Your task: Work through the records below and copy every line that includes "notebook".

╭─ Information shown

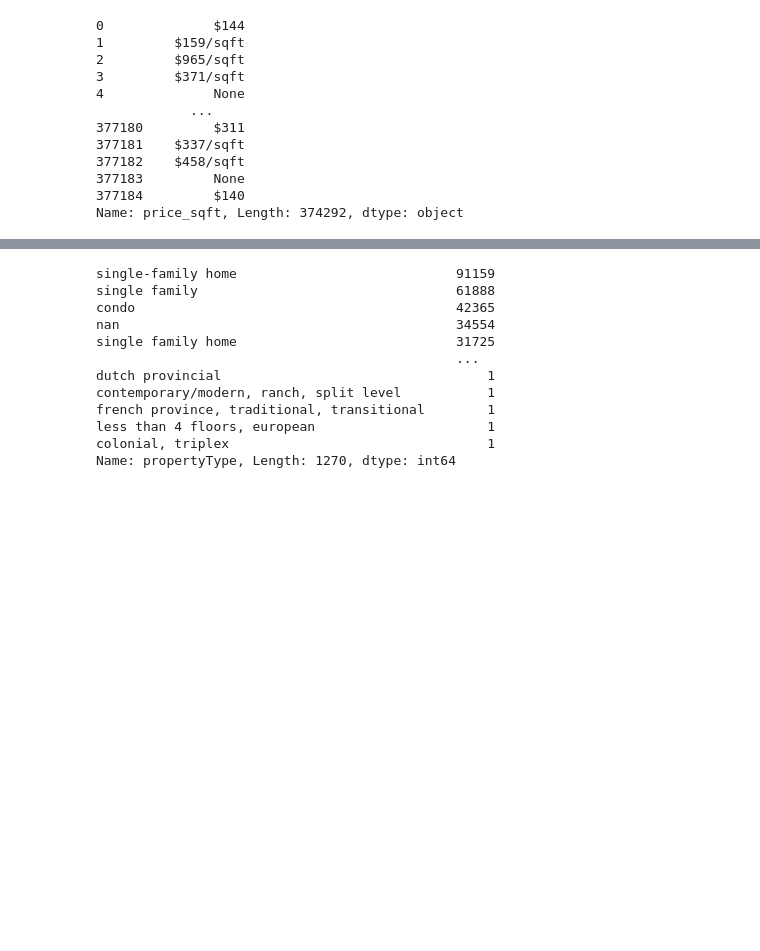
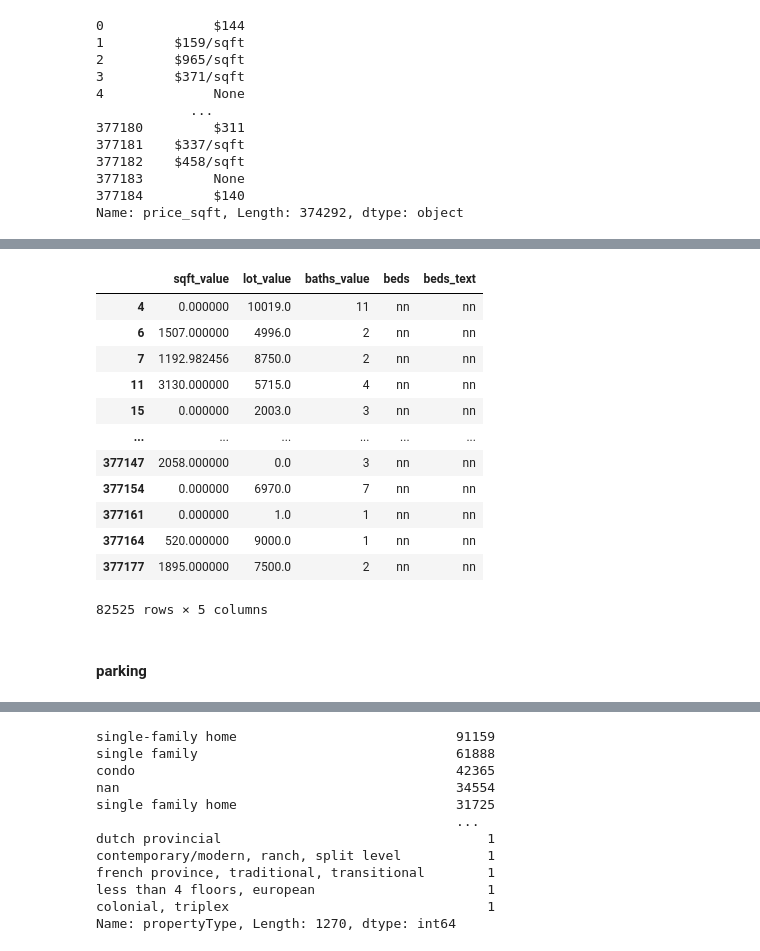
Before and after one commit to SeregeiKroupen/SF, a Jupyter notebook: final_project/Final_project.ipynb, the cells around one changed output, grey strips where cells are left out. Cells and saved outputs as stored; diff of their text form; code cells hidden in the pictures; blank space fills up the shorter version.

```diff
--- a/final_project/Final_project.ipynb
+++ b/final_project/Final_project.ipynb
@@ -918,0 +884,18 @@ memory usage: 88.0+ MB
+# %%
+beds[beds.beds_text=='nn']
+# %% [output]
+|  | sqft_value | lot_value | baths_value | beds | beds_text |
+| 4 | 0.000000 | 10019.0 | 11 | nn | nn |
+| 6 | 1507.000000 | 4996.0 | 2 | nn | nn |
+| 7 | 1192.982456 | 8750.0 | 2 | nn | nn |
+| 11 | 3130.000000 | 5715.0 | 4 | nn | nn |
+| 15 | 0.000000 | 2003.0 | 3 | nn | nn |
+| ... | ... | ... | ... | ... | ... |
+| 377147 | 2058.000000 | 0.0 | 3 | nn | nn |
+| 377154 | 0.000000 | 6970.0 | 7 | nn | nn |
+| 377161 | 0.000000 | 1.0 | 1 | nn | nn |
+| 377164 | 520.000000 | 9000.0 | 1 | nn | nn |
+| 377177 | 1895.000000 | 7500.0 | 2 | nn | nn |
+82525 rows × 5 columns
+# %% [markdown]
+#### parking
```
Also changed, not shown: parts of 78 cells of this notebook, 4 other files.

╰─

Worked solution:
Before and after one commit to SeregeiKroupen/SF, a Jupyter notebook: final_project/Final_project.ipynb, the cells around one changed output, grey strips where cells are left out. Cells and saved outputs as stored; diff of their text form; code cells hidden in the pictures; blank space fills up the shorter version.
Also changed, not shown: parts of 78 cells of this notebook, 4 other files.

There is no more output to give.